In the entries below, find each line with the string "senate" and copy it.
---+---
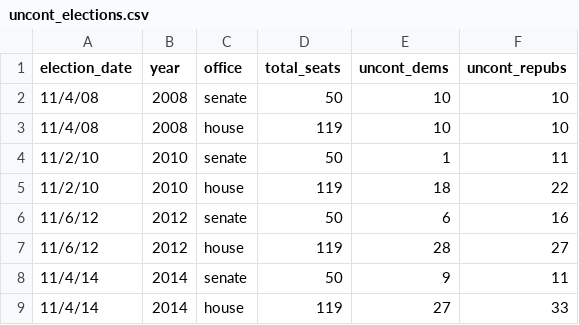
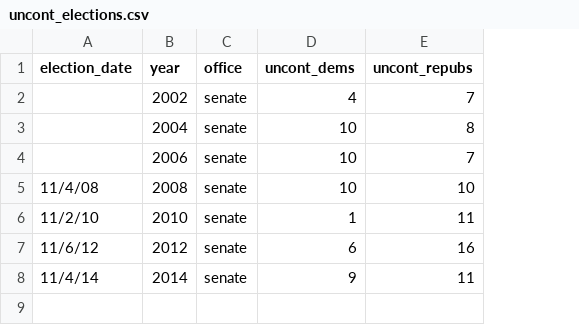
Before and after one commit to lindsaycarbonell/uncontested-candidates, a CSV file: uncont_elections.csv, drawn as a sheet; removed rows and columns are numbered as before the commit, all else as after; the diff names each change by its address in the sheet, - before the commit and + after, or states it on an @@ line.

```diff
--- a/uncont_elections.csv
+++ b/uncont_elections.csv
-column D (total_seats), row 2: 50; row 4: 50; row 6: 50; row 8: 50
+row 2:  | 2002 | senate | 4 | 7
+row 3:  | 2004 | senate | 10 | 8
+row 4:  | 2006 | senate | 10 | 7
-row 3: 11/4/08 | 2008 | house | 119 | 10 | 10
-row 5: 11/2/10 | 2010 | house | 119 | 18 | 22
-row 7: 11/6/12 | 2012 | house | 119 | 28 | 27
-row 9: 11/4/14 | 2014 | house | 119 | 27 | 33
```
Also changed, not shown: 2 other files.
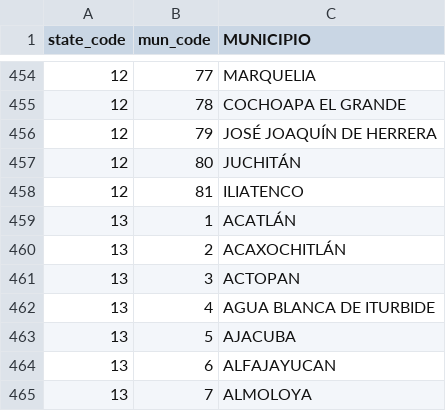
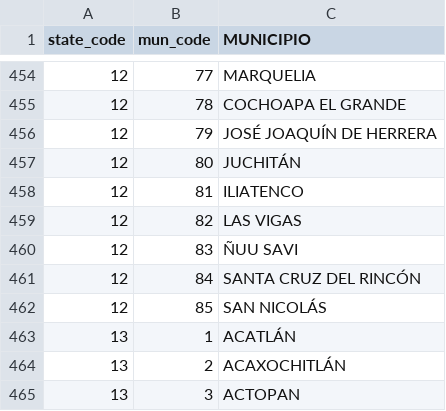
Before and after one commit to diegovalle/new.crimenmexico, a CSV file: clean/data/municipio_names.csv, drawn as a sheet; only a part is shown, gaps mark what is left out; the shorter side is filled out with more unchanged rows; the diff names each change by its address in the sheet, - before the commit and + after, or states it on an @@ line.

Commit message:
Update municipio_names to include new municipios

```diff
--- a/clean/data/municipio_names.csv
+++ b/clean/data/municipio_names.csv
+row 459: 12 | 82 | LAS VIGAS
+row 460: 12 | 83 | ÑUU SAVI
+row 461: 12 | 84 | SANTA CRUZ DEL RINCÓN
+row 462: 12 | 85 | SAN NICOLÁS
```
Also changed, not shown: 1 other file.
---+---
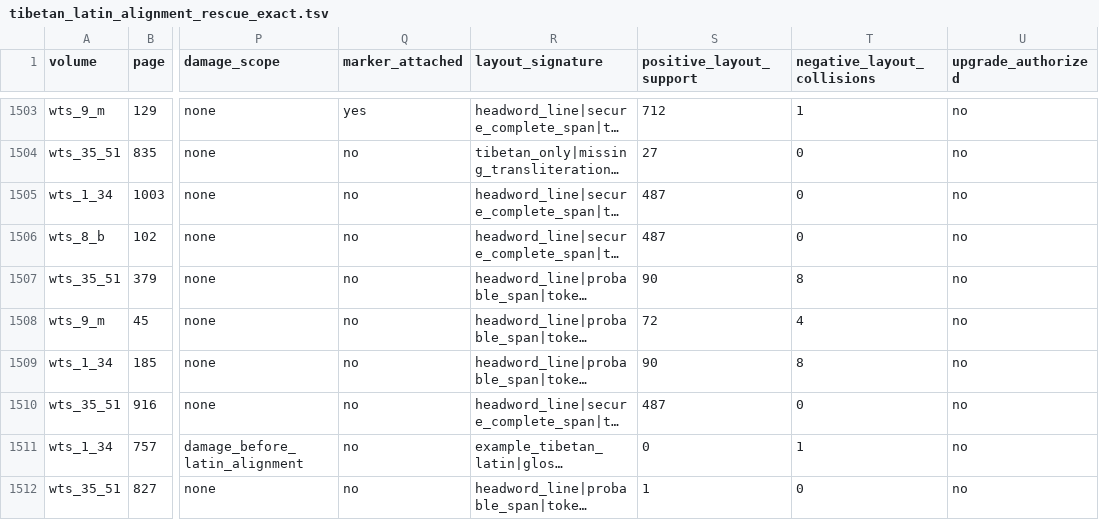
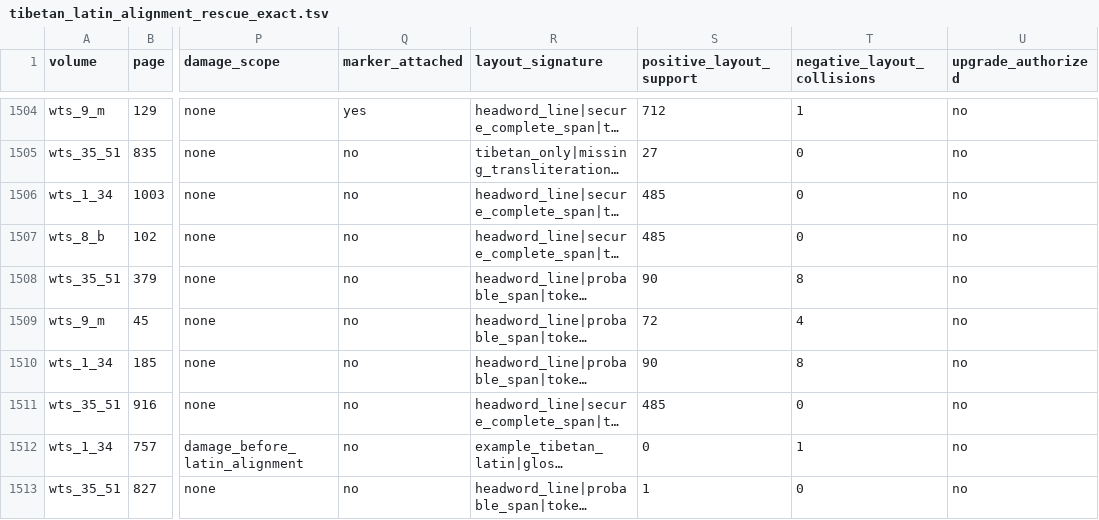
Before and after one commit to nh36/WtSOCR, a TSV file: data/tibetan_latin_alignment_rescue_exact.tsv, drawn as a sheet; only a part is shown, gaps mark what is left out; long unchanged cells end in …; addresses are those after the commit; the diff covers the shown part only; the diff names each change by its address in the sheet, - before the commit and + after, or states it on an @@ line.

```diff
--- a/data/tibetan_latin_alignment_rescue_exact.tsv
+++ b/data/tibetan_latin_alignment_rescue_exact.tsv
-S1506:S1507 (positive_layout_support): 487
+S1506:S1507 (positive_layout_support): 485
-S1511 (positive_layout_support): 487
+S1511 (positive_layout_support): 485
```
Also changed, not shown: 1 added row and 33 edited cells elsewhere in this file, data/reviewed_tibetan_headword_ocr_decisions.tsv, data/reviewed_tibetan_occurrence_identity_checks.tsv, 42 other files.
---+---
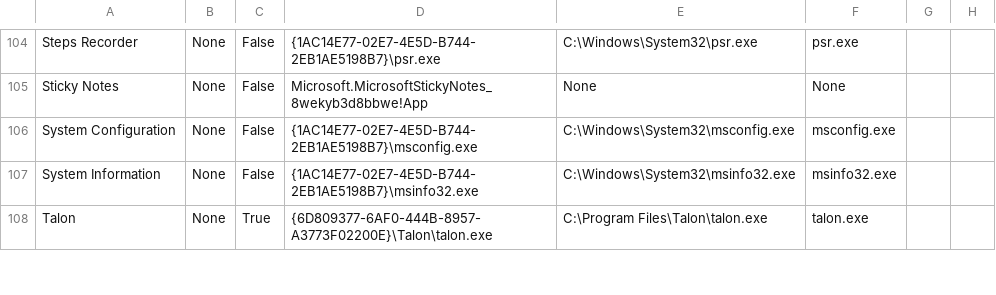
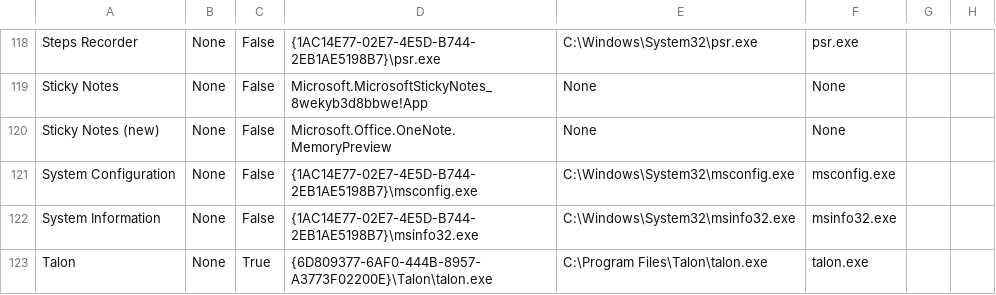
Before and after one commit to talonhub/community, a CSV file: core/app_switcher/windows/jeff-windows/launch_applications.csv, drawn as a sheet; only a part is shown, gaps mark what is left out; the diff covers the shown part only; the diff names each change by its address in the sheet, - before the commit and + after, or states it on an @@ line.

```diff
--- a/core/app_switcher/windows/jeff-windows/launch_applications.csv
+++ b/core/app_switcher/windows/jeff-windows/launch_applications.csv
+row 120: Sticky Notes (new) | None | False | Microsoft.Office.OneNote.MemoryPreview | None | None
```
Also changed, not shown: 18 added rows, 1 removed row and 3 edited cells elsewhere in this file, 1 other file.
---+---
▶ [Output below]:
+row 2:  | 2002 | senate | 4 | 7
+row 3:  | 2004 | senate | 10 | 8
+row 4:  | 2006 | senate | 10 | 7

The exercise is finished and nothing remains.